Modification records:
____

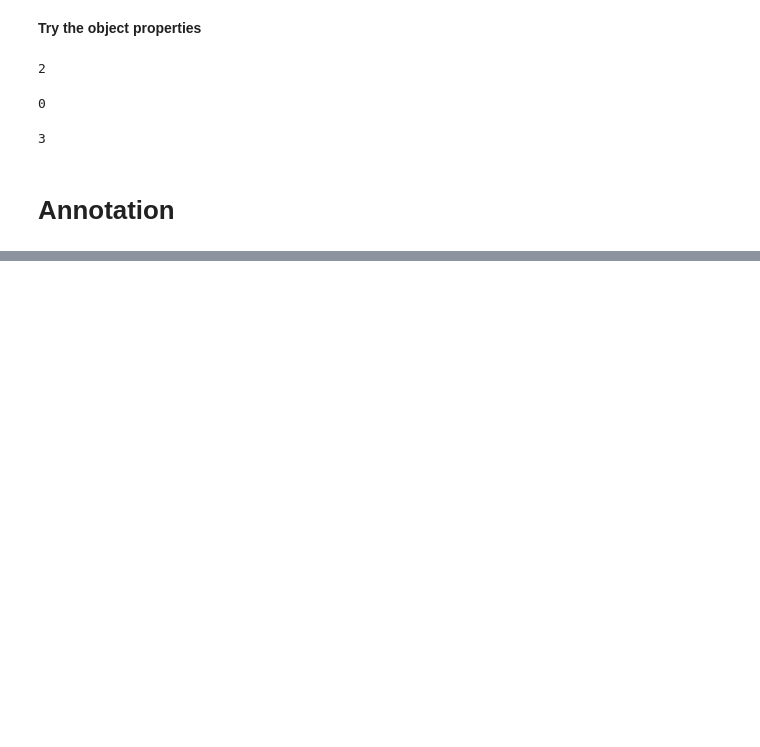
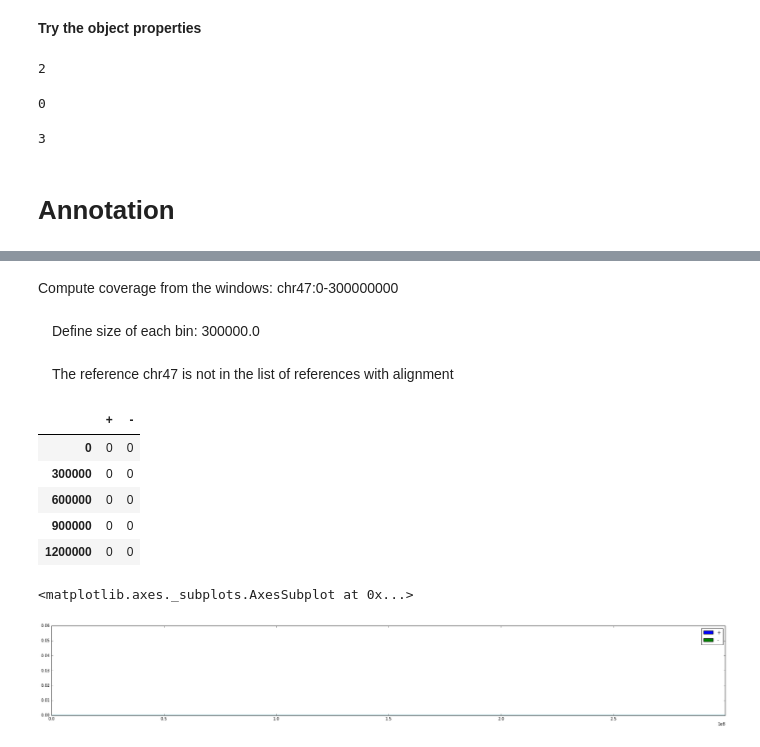
Before and after one commit to a-slide/JupyterGenoViewer, a Jupyter notebook: JGV/JGV_Test_Notebook.ipynb, the cells around one changed output, grey strips where cells are left out. Cells and saved outputs as stored; diff of their text form; code cells hidden in the pictures; blank space fills up the shorter version.

```diff
--- a/JGV/JGV_Test_Notebook.ipynb
+++ b/JGV/JGV_Test_Notebook.ipynb
@@ -448,0 +873,16 @@ class Annotation(builtins.object)
+# %%
+df = a.interval_coverage(refid="chr47", start=0, end=300000000, bins=1000, bin_repr_fun='max')
+display(df.head(5))
+df.plot.area(figsize=(30, 4))
+# %% [output]
+Compute coverage from the windows: chr47:0-300000000
+Define size of each bin: 300000.0
+The reference chr47 is not in the list of references with alignment
+|  | + | - |
+| 0 | 0 | 0 |
+| 300000 | 0 | 0 |
+| 600000 | 0 | 0 |
+| 900000 | 0 | 0 |
+| 1200000 | 0 | 0 |
+<matplotlib.axes._subplots.AxesSubplot at 0x...>
+[figure, added]
```
Also changed, not shown: parts of 63 cells of this notebook, 10 other files.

____

EXERCISE INSTRUCTIONS: Once the pictures are removed, repeat all of the data above exactly.

OUTPUT OF THE TASK:
Before and after one commit to a-slide/JupyterGenoViewer, a Jupyter notebook: JGV/JGV_Test_Notebook.ipynb, the cells around one changed output, grey strips where cells are left out. Cells and saved outputs as stored; diff of their text form; code cells hidden in the pictures; blank space fills up the shorter version.

```diff
--- a/JGV/JGV_Test_Notebook.ipynb
+++ b/JGV/JGV_Test_Notebook.ipynb
@@ -448,0 +873,16 @@ class Annotation(builtins.object)
+# %%
+df = a.interval_coverage(refid="chr47", start=0, end=300000000, bins=1000, bin_repr_fun='max')
+display(df.head(5))
+df.plot.area(figsize=(30, 4))
+# %% [output]
+Compute coverage from the windows: chr47:0-300000000
+Define size of each bin: 300000.0
+The reference chr47 is not in the list of references with alignment
+|  | + | - |
+| 0 | 0 | 0 |
+| 300000 | 0 | 0 |
+| 600000 | 0 | 0 |
+| 900000 | 0 | 0 |
+| 1200000 | 0 | 0 |
+<matplotlib.axes._subplots.AxesSubplot at 0x...>
+[figure, added]
```
Also changed, not shown: parts of 63 cells of this notebook, 10 other files.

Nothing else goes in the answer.